Zulip Chat Archive

Stream: new members

Topic: Accessing constructor type in tactic definition


view this post on Zulip Jesse Michael Han (Oct 18 2018 at 04:22):

Hello everyone,

I'm trying to write the following function:

inductive hewwo : Type
| foo : nat  hewwo
| bar : nat  hewwo

def g : hewwo   :=
begin
intro hello,
cases hello,
sorry --help! intended behavior is g foo k = 0, g bar k = 1
end

where the goal state at the sorry is

2 goals
case hewwo.foo
hello : nat
 nat

case hewwo.bar
hello : nat
 nat

I know the sane way to do this is to just use the equation compiler, but I want to know: in this situation, how can I introduce new hypotheses which have the type of the constructors foo and bar into context?

If I furthermore write something like

def g : hewwo   :=
begin
intro hello,
cases hello,
{cases hewwo.foo,}
end

the error message gives something tantalizing close:

219:2: cases tactic failed, it is not applicable to the given hypothesis
state:
hello : nat,
_x : nat  hewwo
 nat

but I don't know how to access this _x normally.

view this post on Zulip Johan Commelin (Oct 18 2018 at 04:25):

@Jesse Michael Han Your to goals are tagged with a descriptive name. It contains "foo" and "bar".

view this post on Zulip Johan Commelin (Oct 18 2018 at 04:26):

Your actual "foo" and "bar" is still called hello.

view this post on Zulip Johan Commelin (Oct 18 2018 at 04:27):

Hmmm, that is not exactly correct. Sorry. So you have a hello : nat in those contexts. And that is the one you want to provide. (Your goal is also a nat.)

view this post on Zulip Johan Commelin (Oct 18 2018 at 04:27):

My point is, you can close the goal with exact hello (see below).

view this post on Zulip Mario Carneiro (Oct 18 2018 at 04:28):

well, I think he wants exact 0, exact 1

view this post on Zulip Bryan Gin-ge Chen (Oct 18 2018 at 04:28):

Is this what you want?

inductive hewwo : Type
| foo : nat  hewwo
| bar : nat  hewwo

def g : hewwo   :=
begin
intro hello,
cases hello,
{ exact 0 },
{ exact 1 }
end

#eval g (hewwo.foo 40)
#eval g (hewwo.bar 4)

view this post on Zulip Jesse Michael Han (Oct 18 2018 at 04:46):

Thanks for the prompt responses, guys!
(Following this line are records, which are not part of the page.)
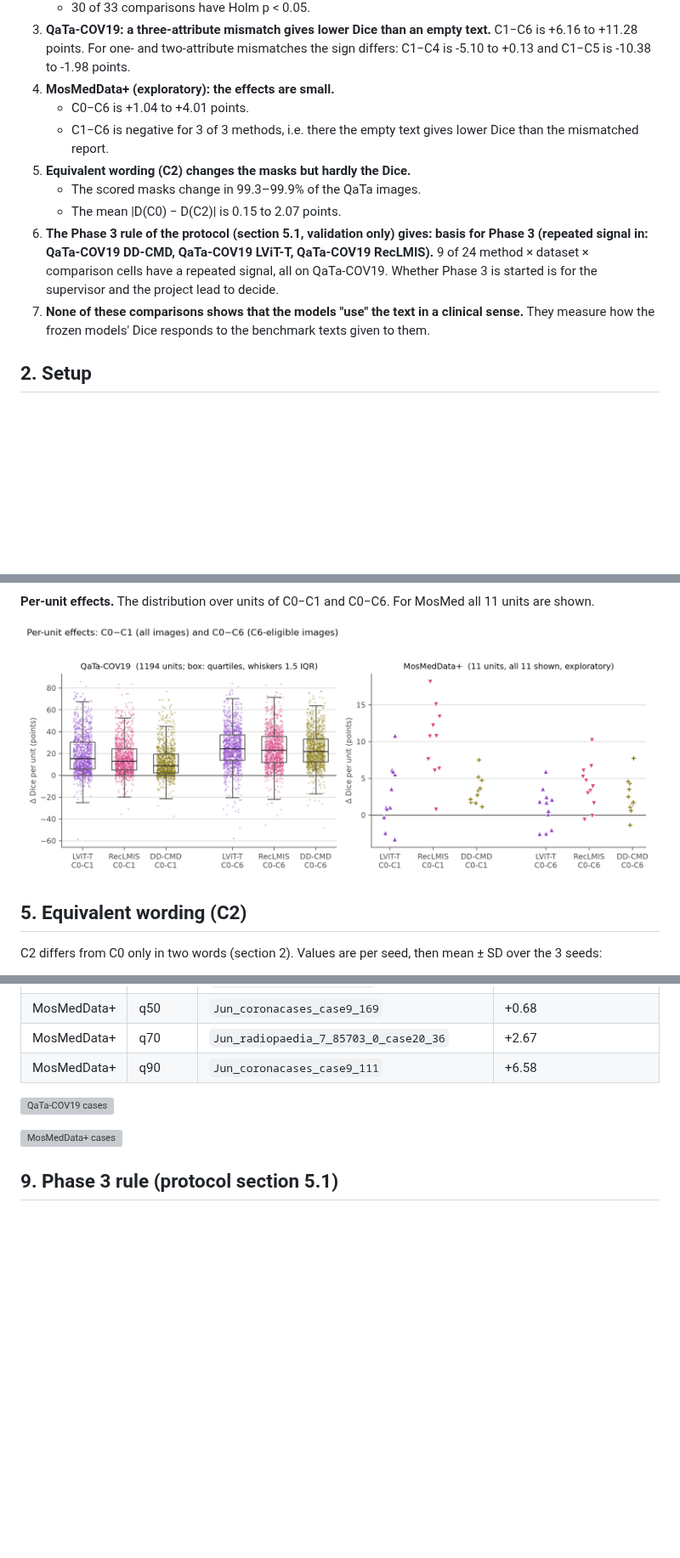
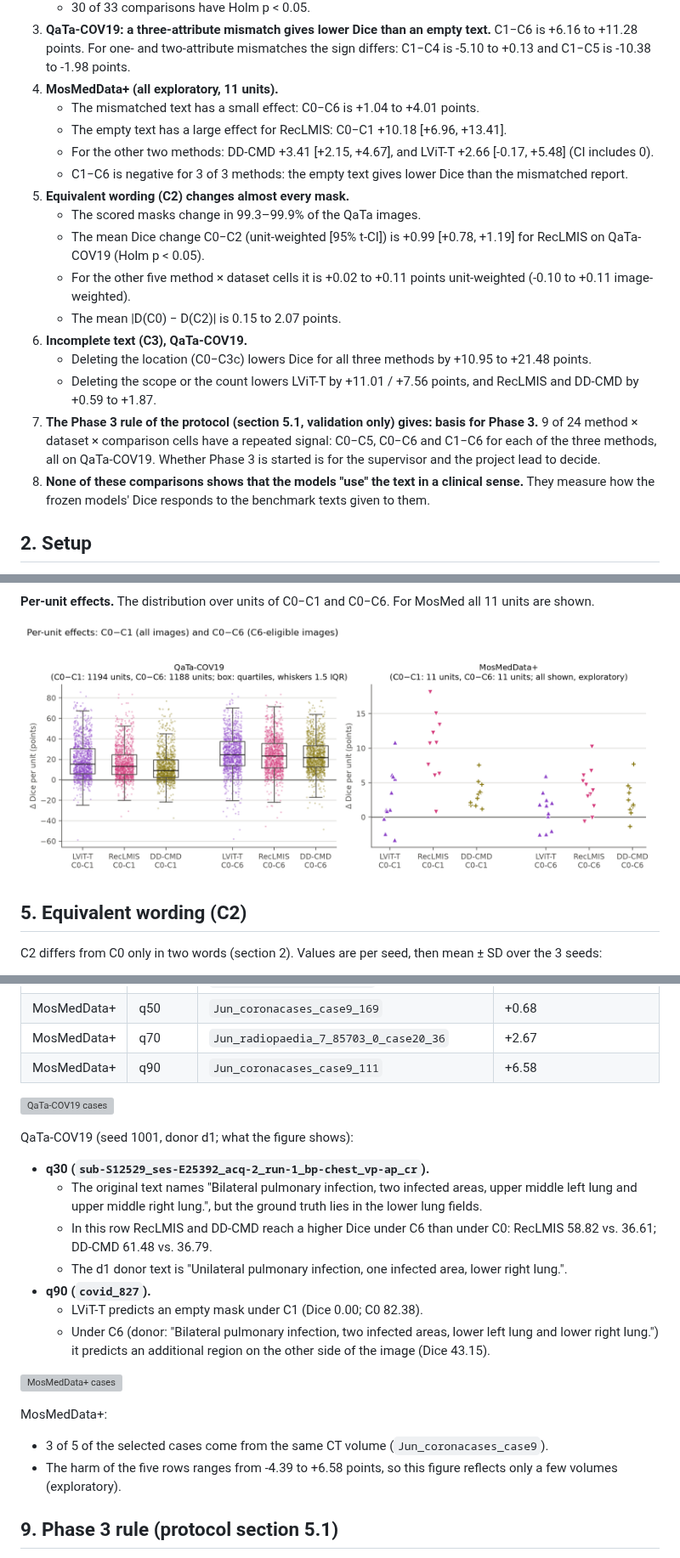
Before and after one commit to xixixixilulululu/language-guided-medical-segmentation, a Markdown page: reports/PHASE2_VALIDATION_SUMMARY.md, 3 parts joined by grey strips. Shown at 85% size. Rendered like a GitHub page; pictures changed too: reports/figures/phase2_val_fig4_units.png; blank space fills up the shorter version; grey boxes are pictures that could not be loaded.

```diff
--- a/reports/PHASE2_VALIDATION_SUMMARY.md
+++ b/reports/PHASE2_VALIDATION_SUMMARY.md
@@ -29,17 +29,28 @@
 3. **QaTa-COV19: a three-attribute mismatch gives lower Dice than an empty text.** C1−C6 is +6.16 to +11.28
    points. For one- and two-attribute mismatches the sign differs: C1−C4 is -5.10 to +0.13 and C1−C5 is
    -10.38 to -1.98 points.
-4. **MosMedData+ (exploratory): the effects are small.**
-   - C0−C6 is +1.04 to +4.01 points.
-   - C1−C6 is negative for 3 of 3 methods, i.e. there the empty text gives lower Dice than the
-     mismatched report.
-5. **Equivalent wording (C2) changes the masks but hardly the Dice.**
+4. **MosMedData+ (all exploratory, 11 units).**
+   - The mismatched text has a small effect: C0−C6 is +1.04 to +4.01 points.
+   - The empty text has a large effect for RecLMIS: C0−C1 +10.18 [+6.96, +13.41].
+   - For the other two methods: DD-CMD +3.41 [+2.15, +4.67], and LViT-T +2.66 [-0.17, +5.48] (CI
+     includes 0).
+   - C1−C6 is negative for 3 of 3 methods: the empty text gives lower Dice than the mismatched
+     report.
+5. **Equivalent wording (C2) changes almost every mask.**
    - The scored masks change in 99.3–99.9% of the QaTa images.
+   - The mean Dice change C0−C2 (unit-weighted [95% t-CI]) is +0.99 [+0.78, +1.19] for RecLMIS on QaTa-COV19
+     (Holm p < 0.05).
+   - For the other five method × dataset cells it is +0.02 to +0.11 points unit-weighted
+     (-0.10 to +0.11 image-weighted).
    - The mean |D(C0) − D(C2)| is 0.15 to 2.07 points.
-6. **The Phase 3 rule of the protocol (section 5.1, validation only) gives: basis for Phase 3 (repeated signal in: QaTa-COV19 DD-CMD, QaTa-COV19 LViT-T, QaTa-COV19 RecLMIS).**
-   9 of 24 method × dataset × comparison cells have a repeated signal, all on QaTa-COV19. Whether
-   Phase 3 is started is for the supervisor and the project lead to decide.
-7. **None of these comparisons shows that the models "use" the text in a clinical sense.** They measure how
+6. **Incomplete text (C3), QaTa-COV19.**
+   - Deleting the location (C0−C3c) lowers Dice for all three methods by +10.95 to +21.48 points.
+   - Deleting the scope or the count lowers LViT-T by +11.01 / +7.56 points, and RecLMIS
+     and DD-CMD by +0.59 to +1.87.
+7. **The Phase 3 rule of the protocol (section 5.1, validation only) gives: basis for Phase 3.**
+   9 of 24 method × dataset × comparison cells have a repeated signal: C0−C5, C0−C6 and C1−C6 for each of the three methods, all on QaTa-COV19.
+   Whether Phase 3 is started is for the supervisor and the project lead to decide.
+8. **None of these comparisons shows that the models "use" the text in a clinical sense.** They measure how
    the frozen models' Dice responds to the benchmark texts given to them.
 
 ## 2. Setup
@@ -367,7 +384,23 @@ validation results, which were known by then):
 
 ![QaTa-COV19 cases](figures/phase2_val_cases_QaTa-COV19.png)
 
+QaTa-COV19 (seed 1001, donor d1; what the figure shows):
+- **q30 (`sub-S12529_ses-E25392_acq-2_run-1_bp-chest_vp-ap_cr`).**
+  - The original text names "Bilateral pulmonary infection, two infected areas, upper middle left lung and upper middle right lung.", but the ground truth lies in the lower lung fields.
+  - In this row RecLMIS and DD-CMD reach a higher Dice under C6 than under C0: RecLMIS 58.82 vs.
+    36.61; DD-CMD 61.48 vs. 36.79.
+  - The d1 donor text is "Unilateral pulmonary infection, one infected area, lower right lung.".
+- **q90 (`covid_827`).**
+  - LViT-T predicts an empty mask under C1 (Dice 0.00; C0 82.38).
+  - Under C6 (donor: "Bilateral pulmonary infection, two infected areas, lower left lung and lower right lung.") it predicts an additional region on the other side of the image
+    (Dice 43.15).
+
 ![MosMedData+ cases](figures/phase2_val_cases_MosMedDataplus.png)
+
+MosMedData+:
+- 3 of 5 of the selected cases come from the same CT volume (`Jun_coronacases_case9`).
+- The harm of the five rows ranges from -4.39 to +6.58 points, so this figure reflects only a few volumes
+  (exploratory).
 
 ## 9. Phase 3 rule (protocol section 5.1)
 
```
Also changed, not shown: other parts of reports/PHASE2_VALIDATION_SUMMARY.md (+36 -26 lines), reports/templates/PHASE2_VALIDATION_SUMMARY_template.md (+55 -18 lines), 2 other files.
You're right, I should have chosen a less trivial toy intended behavior.

@Johan Commelin Okay, I see. So, to introduce that _x, I can just use have := hewwo.foo (resp. bar).

view this post on Zulip Bryan Gin-ge Chen (Oct 18 2018 at 04:51):

What's the actual thing you're trying to do? have := hewwo.foo only gives you a hypothesis this : ℕ → hewwo.

view this post on Zulip Bryan Gin-ge Chen (Oct 18 2018 at 04:57):

Oh, I misread your first message. I guess that's what you wanted after all.

view this post on Zulip Jesse Michael Han (Oct 18 2018 at 05:08):

Right, I was just wondering where the data on the left hand side (if you write this using the equation compiler):

def HEWWO : hewwo  
| (foo i) := 0
| (bar i) := 1

goes if you try to write it with tactics instead. As Johan pointed out (and as I failed to notice :^)), once inside the case environment, Lean introduces hello : nat corresponding to i, and we can retrieve foo with have :=.

view this post on Zulip Bryan Gin-ge Chen (Oct 18 2018 at 05:32):

When you're using cases to define a function, you don't need to worry about retrieving foo or bar anymore. cases takes care of all of that automatically. All you have to do is provide terms of the output type nat when it asks you to.

Note that have := hewwo.foo doesn't depend on anything the cases statement introduces. You can write it before or after the cases statement with exactly the same effect. All the have tactic does is introduce a new term into the tactic state. Furthermore, all that lean remembers from have is the type of the term after :=, so it's mostly useful for introducing proof terms and not data. In particular, you can check that the tactic state is the same whether you write have := hewwo.foo or have := hewwo.bar.

Sometimes it can be useful to introduce local definitions, e.g. notation for a function or some other piece of "data", but to do that, one uses let instead.

view this post on Zulip Jesse Michael Han (Oct 18 2018 at 05:47):

Note that have := hewwo.foo doesn't depend on anything the cases statement introduces. You can write it before or after the cases statement with exactly the same effect. All the have tactic does is introduce a new term into the tactic state. Furthermore, all that lean remembers from have is the type of the term after :=, so it's mostly useful for introducing proof terms and not data. In particular, you can check that the tactic state is the same whether you write have := hewwo.foo or have := hewwo.bar.

I see---thanks!


Last updated: May 11 2021 at 22:14 UTC